Along with the rest of the world, I’m following the story of a soccer team and their coach who are trapped in a cave in Thailand. Discovered after nine days lost, the first stage of the rescue involved bringing in oxygen, food, and water to help restore strength to the victims. They’ve also taught the children to swim and brought messages back and forth from the kids’ harried parents. At the same time, rescue crews are watching the weather, pumping out water, and planning strategies for getting these thirteen people, mostly children, to safety. As I’m typing these words, the eighth child has been brought out, which is nothing short of a miracle. At the scene, highly trained rescue divers are working in teams to carry out their mission: one diver before and one diver behind each of the lost, guiding them one at a time through the treacherous two and a half mile cave system, in the dark, to safety. One diver holds the victim’s oxygen supply while the other leads the way. Despite their high degree of skill, one rescue diver has already been lost to oxygen depletion, but surviving team members from Thailand and around the world carry on.

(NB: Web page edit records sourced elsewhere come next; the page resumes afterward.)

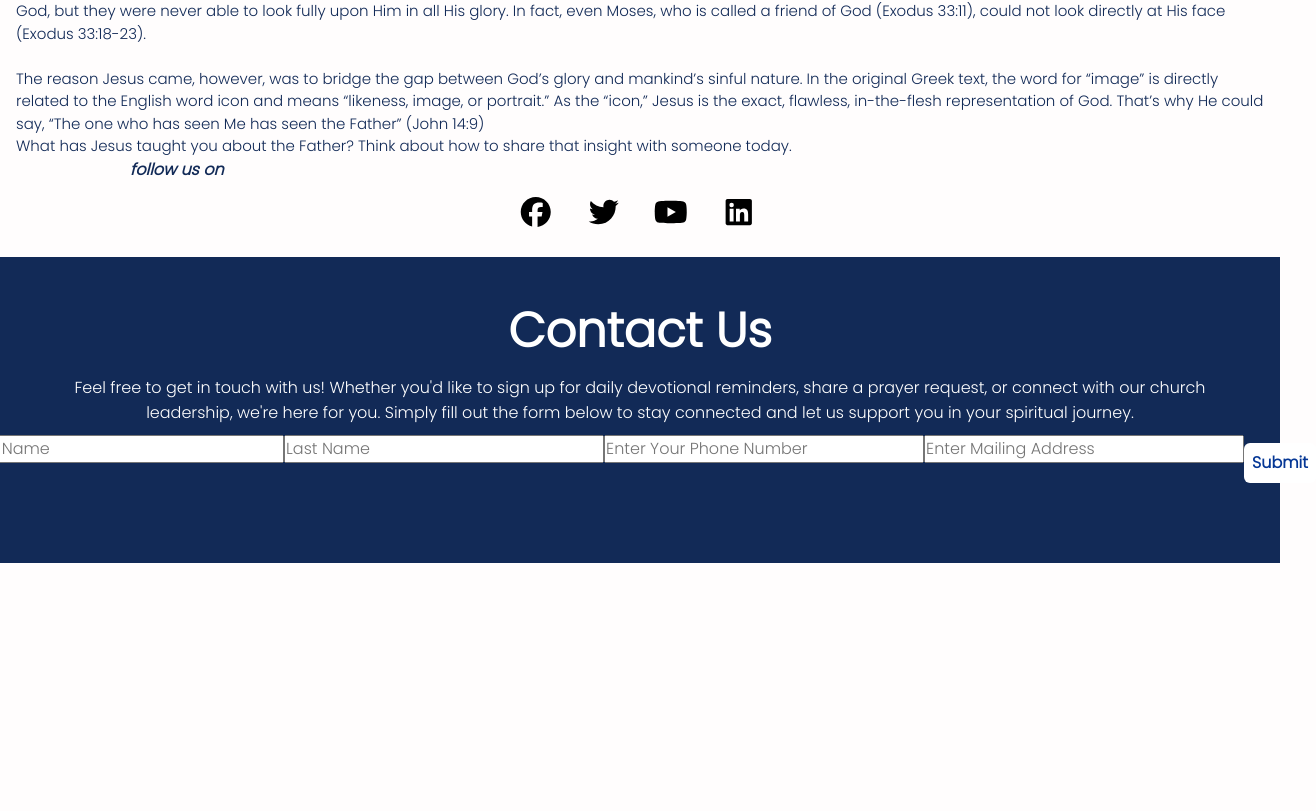
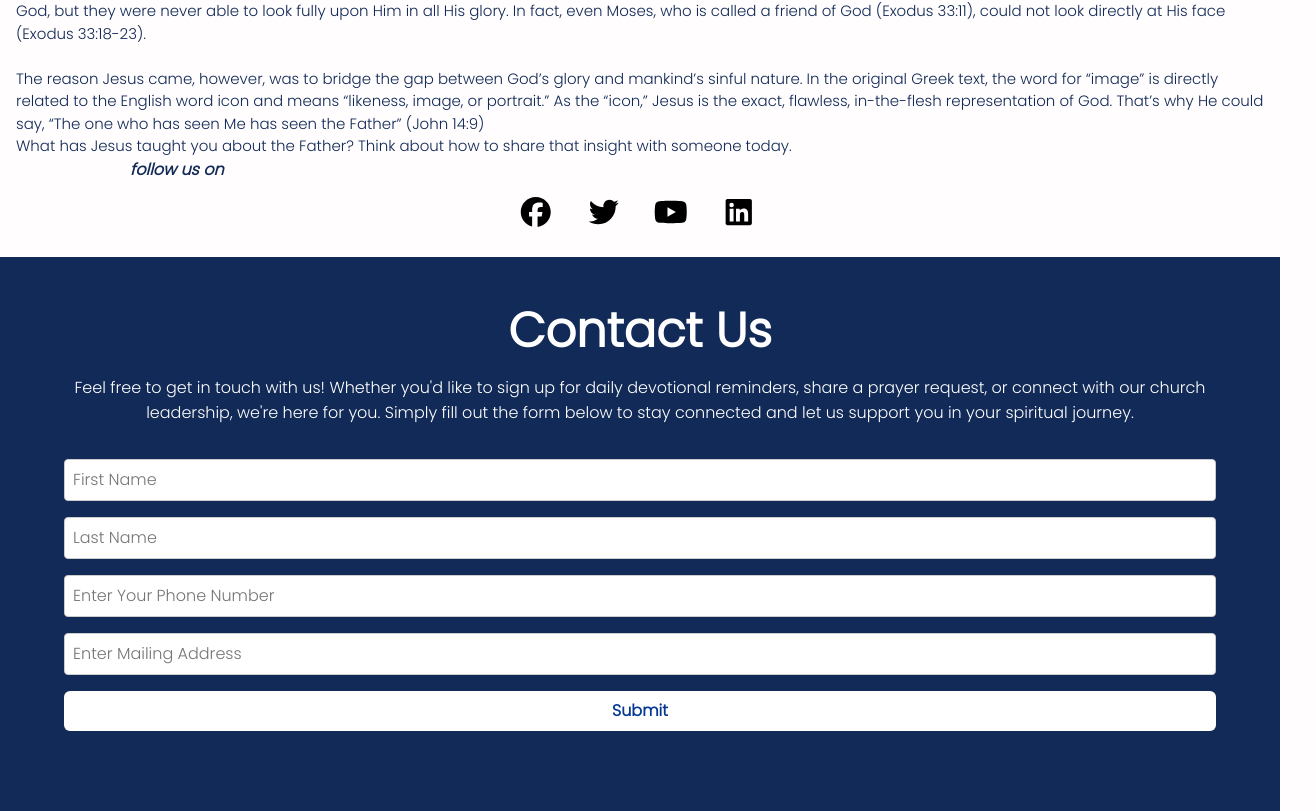
Before and after one commit to Munsa1/daily-devotional-react-frontend, a React (Vite) app: page / in a window 1280 px wide. Shown: the part 1142-1953 px from the top of the page, 1316 px wide, since content can reach past the window. Before the commit the page ends 1705 px from the top, so only its background shows below. Built offline with nearby package versions, Linux system fonts and the light colour scheme; no server answers.

Commit message:
Fix and finalize contact form styling

```diff
--- a/src/components/ContactUs/ContactUs.jsx
+++ b/src/components/ContactUs/ContactUs.jsx
@@ -69,7 +69,7 @@ export default function ContactUs() {
         stay connected and let us support you in your spiritual journey.
       </p>
 
-      <div className="signup-form d-flex">
+      <div className={`${styles['signup-form']} d-flex`}>
         <form className="d-flex" onSubmit={handleSubmit} noValidate>
           <div>
             <input
```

There is so much about this story that compels us to watch and follow their progress: the inherent danger and the complicated rescue scenario, that the victims are children, that the impending monsoon season makes the rescue window perilously short, our innate longing for the euphoria of a happy ending in the wake of tragedy.
But I’m convinced that we’re watching because in some ways, their story is our story.
The boys and their coach entered the cave system despite warnings of the danger of flash flooding in a monsoon season. They misjudged the situation, and made a grave mistake. I’ve done that before, wandered into territory that had warning signs all over it, which I ignored at my peril. I’ve been trapped with regret, wished I could take back a decision that led to suffering. Unable to pull myself out, I’ve been in need of rescue, more times than I care to remember.
The coach who is with the boys is a twenty-five year old former monk, and he’s taught them to meditate to help them pass the time and not panic. I imagine this has been a godsend to them, but I’m sure they have their moments. They’re children, after all, and they’re scared, and they just want to go home. I’ve been like that before, crying out in the dark for help, hoping someone is listening, training my mind to be calm when all of my circumstances would tell me to panic. The boys and their coach have a choice to make, fear or trust, and they have to choose to believe that help is on the way, and that they will be okay in the end. And they see indicators of it, the divers who’ve made it to them and the messages they bring. But they would have no way of knowing the reality of the work and sacrifice that is being undertaken for their good, the prayers and hopes of a world that is on the edge of its seat, for them. Someday they’ll know.
I, too, have no idea about the rescue operations that have been undertaken for me, the many times I’ve been saved from physical danger by guardian angels and supernatural help. Like the many times I suddenly stopped breathing as a baby and my desperate parents ran through the streets of Boston to get me to a hospital. Or the time I had pneumonia when I was eight and something shifted in my lungs and I couldn’t get any air in at all, my mother throwing me over a humidifier and pounding on my back to no avail, the ambulance ride that followed. But more dangerous by far were the many circumstances and actions that necessitated the rescue of my spirit from darkness.
Someday I’ll know of all the work and sacrifice that’s been done to drag my trapped soul out of darkness and into the light. Someday I’ll appreciate the reality that I could never have done any of it on my own, and the supernatural aid that’s been given to teach me to train my mind, be courageous, and swim to light and safety. Someday I’ll thank a lot of people face to face.
Until then, I get messages and I get help. People share their oxygen with me, and their peace, and their goodness. I suit up to bring what I have to others and I endeavor to bring people into the light, but I’m no hero. Like Leo McGarry said in maybe my favorite episode of The West Wing, when you’re in trouble, the thing you most need is a friend, someone who knows the way out. I’ve had friends who’ve done this for me, and I try hard to be a friend who helps others. One thing’s for sure, we can’t do it alone.
Please pray today for the eight boys who are healing, the four boys and their coach who await rescue, the rescuers and their families. God, have mercy on them, keep them safe, and help us see in their story the people you are calling us to be. In Jesus’ name, Amen.